Moreover, with its fifty-one 4.2MW turbines from Vesta’s global manufacturer, the farm is said to generate more green energy than all other wind turbine farms in Western Australia. The unique location of the farm, together with the applied modern turbine technology, makes it the most efficient wind turbine farm in Australia.

In fact, the Executive Director of Alinta Energy, Ken Woolley, stated that the farm’s turbines could provide power for approximately two hundred thousand households in Western Australia every year.

Moreover, he also said that the project’s capacity factor is around 50%. This is considered better than any other turbine farm in Australia. However, engineers have not yet verified this statement. In this case, the statement mainly was based on how well it performed and how much it has benefitted Dandaragan residences throughout the years.

Aside from this, the Yandin farm also represents the most significant and first-ever renewable energy investment project of Alinta Energy. With that said, the managers, directors, and the entire team have always been thrilled and looking forward to accomplishing it in Western Australia.

Nevertheless, this will commence in WA after further assessment and inspection. However, this farm is expected to generate more affordable and cleaner energy for WA’s businesses and residences once it’s completed.

In addition, when this project is combined with gas-fired power stations, it can help Western Australians consume gas more sustainably and efficiently, making it suitable for all consumers and the environment.

Furthermore, entering into leasing terms and conditions, Alinta Energy, together with landowners, has allowed farmers to resume their usual activities despite the operation of turbines in their area.
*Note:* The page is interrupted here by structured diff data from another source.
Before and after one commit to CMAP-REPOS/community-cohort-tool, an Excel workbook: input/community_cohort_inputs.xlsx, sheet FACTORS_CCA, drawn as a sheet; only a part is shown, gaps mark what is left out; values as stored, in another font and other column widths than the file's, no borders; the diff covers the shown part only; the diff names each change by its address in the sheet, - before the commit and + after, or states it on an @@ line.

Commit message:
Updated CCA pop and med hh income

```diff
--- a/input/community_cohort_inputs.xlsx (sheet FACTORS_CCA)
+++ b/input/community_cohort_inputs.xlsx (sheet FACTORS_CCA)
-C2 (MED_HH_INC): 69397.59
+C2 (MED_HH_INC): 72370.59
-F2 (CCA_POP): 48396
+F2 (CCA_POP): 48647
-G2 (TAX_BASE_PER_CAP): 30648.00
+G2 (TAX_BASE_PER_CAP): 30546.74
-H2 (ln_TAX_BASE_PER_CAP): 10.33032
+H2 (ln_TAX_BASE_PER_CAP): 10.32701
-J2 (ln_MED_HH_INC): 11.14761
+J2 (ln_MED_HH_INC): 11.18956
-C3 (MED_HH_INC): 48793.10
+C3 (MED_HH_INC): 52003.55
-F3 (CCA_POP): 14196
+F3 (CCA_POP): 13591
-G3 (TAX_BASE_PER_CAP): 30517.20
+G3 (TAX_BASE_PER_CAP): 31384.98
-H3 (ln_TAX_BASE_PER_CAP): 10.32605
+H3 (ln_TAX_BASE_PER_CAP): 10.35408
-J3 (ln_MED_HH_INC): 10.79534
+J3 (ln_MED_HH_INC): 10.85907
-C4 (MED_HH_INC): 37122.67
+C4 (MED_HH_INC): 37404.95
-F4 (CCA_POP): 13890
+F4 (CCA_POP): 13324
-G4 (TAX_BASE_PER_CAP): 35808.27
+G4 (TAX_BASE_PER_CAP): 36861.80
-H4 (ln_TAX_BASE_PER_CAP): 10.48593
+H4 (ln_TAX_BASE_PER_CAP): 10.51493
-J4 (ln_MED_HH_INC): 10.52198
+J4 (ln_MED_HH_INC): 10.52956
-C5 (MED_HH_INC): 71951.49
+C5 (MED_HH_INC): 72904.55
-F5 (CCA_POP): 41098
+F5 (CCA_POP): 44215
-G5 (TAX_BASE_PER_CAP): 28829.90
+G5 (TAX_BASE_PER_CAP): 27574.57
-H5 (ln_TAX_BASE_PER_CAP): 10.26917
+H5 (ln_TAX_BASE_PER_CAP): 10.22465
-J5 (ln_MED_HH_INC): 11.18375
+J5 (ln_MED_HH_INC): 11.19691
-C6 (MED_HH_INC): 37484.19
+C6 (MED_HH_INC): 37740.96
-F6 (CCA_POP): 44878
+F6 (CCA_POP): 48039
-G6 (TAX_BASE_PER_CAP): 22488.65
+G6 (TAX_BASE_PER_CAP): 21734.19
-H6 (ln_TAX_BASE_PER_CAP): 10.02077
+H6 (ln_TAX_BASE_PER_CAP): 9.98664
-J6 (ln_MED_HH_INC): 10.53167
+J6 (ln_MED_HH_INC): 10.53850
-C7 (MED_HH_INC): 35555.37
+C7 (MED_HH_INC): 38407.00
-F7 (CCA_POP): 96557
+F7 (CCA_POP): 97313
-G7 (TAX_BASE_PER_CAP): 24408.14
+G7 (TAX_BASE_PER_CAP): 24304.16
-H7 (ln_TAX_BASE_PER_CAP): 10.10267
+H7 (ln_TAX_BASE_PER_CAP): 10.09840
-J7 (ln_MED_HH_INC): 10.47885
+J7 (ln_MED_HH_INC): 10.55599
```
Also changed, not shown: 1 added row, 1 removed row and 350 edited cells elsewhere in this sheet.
Aside from these, the turbines, despite their height, will only occupy 0.03 percent of the project’s site. This means that farming activities and turbine operations can co-exist. Ken Woolley also said that the turbine project could leave a legacy for the local community and the entire state.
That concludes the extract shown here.